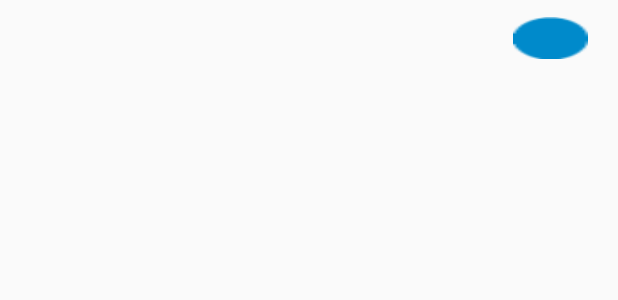
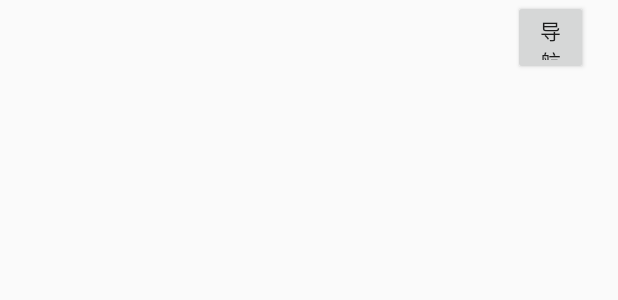
Before and after one commit to Vaycent/testbaidumap, an Android app: the layout adapter_poiitem.xml on its own in the app's theme, with its tools: preview values and no code run, on a phone screen of 412 x 824 dp. Shown: the top 300 px of the screen. Run offline under Robolectric (Android 15) with nearby library versions, the phone set to English and light mode, and no system bars.

Commit message:
Sync this project

```diff
--- /dev/null
+++ b/app/src/main/res/drawable/btn_cir_selector.xml
@@ -0,0 +1,6 @@
+<?xml version="1.0" encoding="utf-8"?>
+<selector xmlns:android="http://schemas.android.com/apk/res/android">
+    <item android:drawable="@drawable/circle_border2dpbf2_text_bg" android:state_checked="false" android:state_enabled="true" />
+    <item android:drawable="@drawable/circle_border2dpb81_text_bg" android:state_checked="true" android:state_enabled="true" />
+    <!-- <item android:drawable="@drawable/circle_border2dpbf2_text_bg"  android:state_enabled="false"/>-->
+</selector>
--- a/app/src/main/res/layout/adapter_poiitem.xml
+++ b/app/src/main/res/layout/adapter_poiitem.xml
@@ -10,18 +10,18 @@
 
 
 
-    <ImageView
+    <Button
         android:id="@+id/adapter_poiitem_iv_startnavigation"
         android:layout_width="50dp"
         android:layout_height="wrap_content"
-        android:background="@drawable/a10"
+        android:text="导航"
         app:layout_constraintBottom_toBottomOf="parent"
         app:layout_constraintRight_toRightOf="parent"
         app:layout_constraintTop_toTopOf="parent"/>
 
     <TextView
         android:id="@+id/adapter_poiitem_tv_placename"
-        android:layout_width="match_parent"
+        android:layout_width="0dp"
         android:layout_height="wrap_content"
         app:layout_constraintLeft_toLeftOf="parent"
         app:layout_constraintRight_toLeftOf="@+id/adapter_poiitem_iv_startnavigation"
@@ -34,7 +34,7 @@
         android:layout_width="wrap_content"
         android:layout_height="wrap_content"
         app:layout_constraintLeft_toLeftOf="parent"
-        app:layout_constraintTop_toBottomOf="@id/adapter_poiitem_tv_placename"
+        app:layout_constraintTop_toBottomOf="@+id/adapter_poiitem_tv_placename"
         android:maxLength="14"
         android:ellipsize="end"
         app:layout_constraintBottom_toBottomOf="parent"/>
@@ -47,8 +47,9 @@
         android:layout_height="wrap_content"
         android:textColor="#10A9EC"
         app:layout_constraintLeft_toRightOf="@+id/adapter_poiitem_tv_distance"
-        app:layout_constraintTop_toBottomOf="@id/adapter_poiitem_tv_placename"
-        app:layout_constraintBottom_toBottomOf="parent"/>
+        app:layout_constraintTop_toBottomOf="@+id/adapter_poiitem_tv_placename"
+        app:layout_constraintBottom_toBottomOf="parent"
+        android:layout_marginStart="20dp"/>
 
 
 </android.support.constraint.ConstraintLayout>
```
Also changed, not shown: app/src/main/java/vaycent/testbaidumap/InDoorActivity.java (+12 -4 lines), app/src/main/java/vaycent/testbaidumap/widget/PoiItemAdapter.java (+4 -5 lines), app/src/main/res/drawable/circle_border2dpb81_text_bg.xml (added, +11 -0 lines), app/src/main/res/drawable/circle_border2dpbf2_text_bg.xml (added, +11 -0 lines), app/src/main/res/layout/activity_indoor.xml (+6 -1 lines), app/src/main/res/values/colors.xml (+7 -0 lines).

- _About this exercise_
For the listing above, state the number of lines that contain the word "true" and nothing more.

- _Response to this exercise_
2